Age Related Macular Degeneration (AMD) - Causes, Symptoms & Treatment

What is Age-related Macular Degeneration (AMD)?

The macula, a sensitive part of the retina at the back of the eye, has millions of cells which sense light and provide sharp detail of objects within our central vision.  Damage to the macula will impact central vision which may become blurred, darkened or distorted. There might be blank spots when looking straight ahead. AMD can impair your quality of life in earlier stages, affecting the ability to see faces, read, write or drive.

Who is at risk?

AMD usually occurs after 50 but it can develop earlier. Other risk factors include lifestyle choices such as smoking which can double the potential risk of AMD. It occurs most often in Caucasians. If there is a family history of AMD you are also at risk.

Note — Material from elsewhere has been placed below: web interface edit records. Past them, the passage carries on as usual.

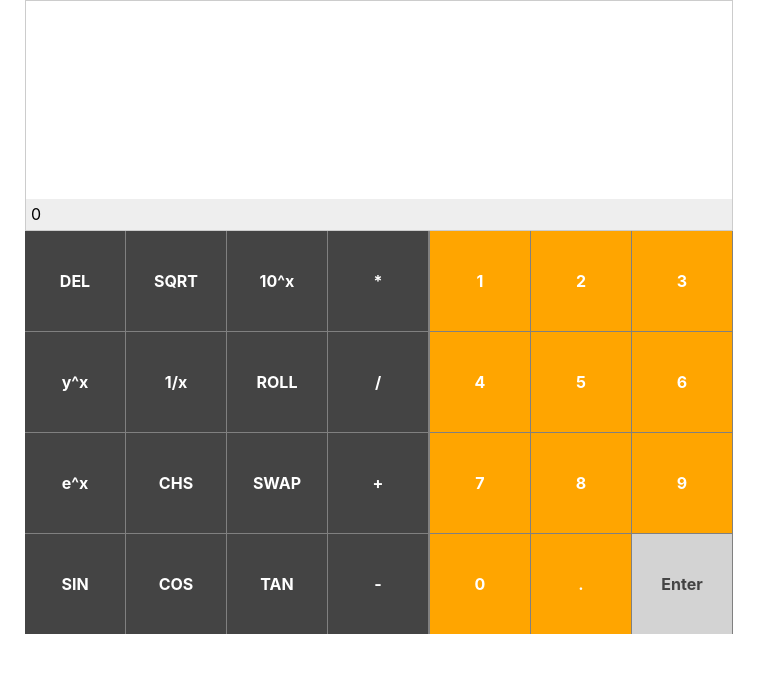
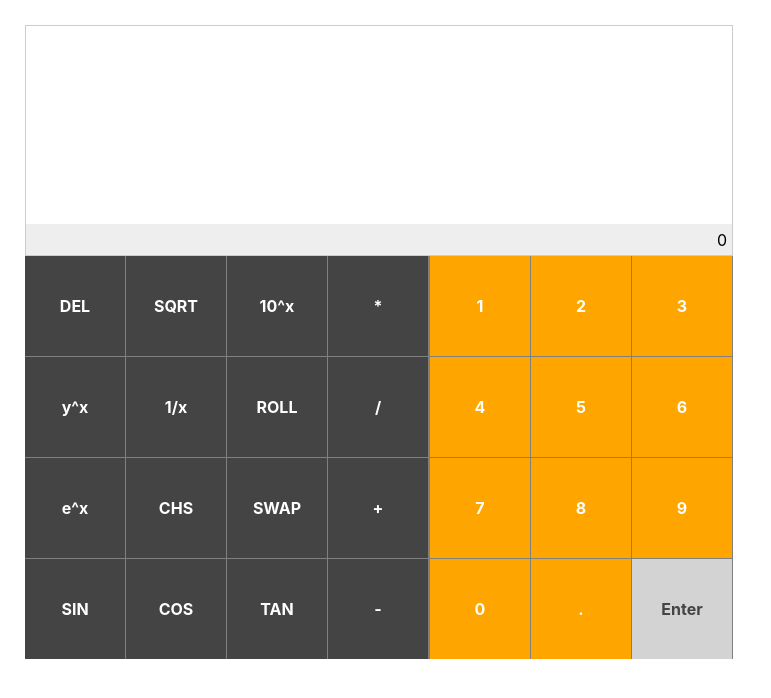
Before and after one commit to meagle/rpn-calc-hooks, a React (Create React App) app: page / in a window 1280 px wide. Shown: the top 698 px of the page, without its empty margins (0-771 px from the left). Built offline with nearby package versions, Linux system fonts and the light colour scheme.

Commit message:
fixed alignment of result items

```diff
--- a/src/App.tsx
+++ b/src/App.tsx
@@ -20,7 +20,7 @@ const App = (props: Props) => {
   }, [state, dispatch]);
 
   return (
-    <div style={{margin: '0 25px'}}>
+    <div style={{margin: '25px'}}>
       <CalculatorContext.Provider value={value}>
         {props.children}
       </CalculatorContext.Provider>
--- a/src/components/Results.css
+++ b/src/components/Results.css
@@ -6,7 +6,6 @@
   display: grid;
   grid-template: 200px 29px/1fr;
   align-items: end;
-
 }
 
 .Result-container {
@@ -18,8 +17,9 @@
 
 
 .Result-item {
-  border-bottom: solid 1px #eee;
+  border-top: solid 1px #eee;
   padding: 5px;
+  text-align: right;
 }
 
 .Result-item.input {
```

Symptoms of AMD

There are no perceptible symptoms when AMD begins to develop. It can only be detected by an eye care professional conducting a comprehensive eye examination.  By the time it has developed, changes to your central vision occur, such as:

  • Blurring & distortion
  • Darkened vision
  • Blank spots
Diagnosis and treatment

Visual testing for distance or tracking your history using the Amsler grid may show early indications of AMD, but a correct diagnosis can only be made during a comprehensive eye exam.  Drops may be used to widen the pupils of the eye allowing your eyecare professional to see the back of the eye to examine the retina. They will look for changes in the appearance of your macula and signs that AMD may be starting to develop.

There are no specific treatments necessary for the early stages of AMD, but your eyecare professional may make some suggestions with respect to lifestyle (smoking cessation, reduced UV exposure, improved diet) and will likely advise you to begin supplementation with a combination of vitamins and minerals proven to slow down the advancement of the condition. Advanced treatments to slow down the disease include injections, laser therapy and surgery.

You only have one set of eyes. If you are concerned about your vision and the health of your eyes, make sure to book regular visits with your Total Eye Health Optometrist.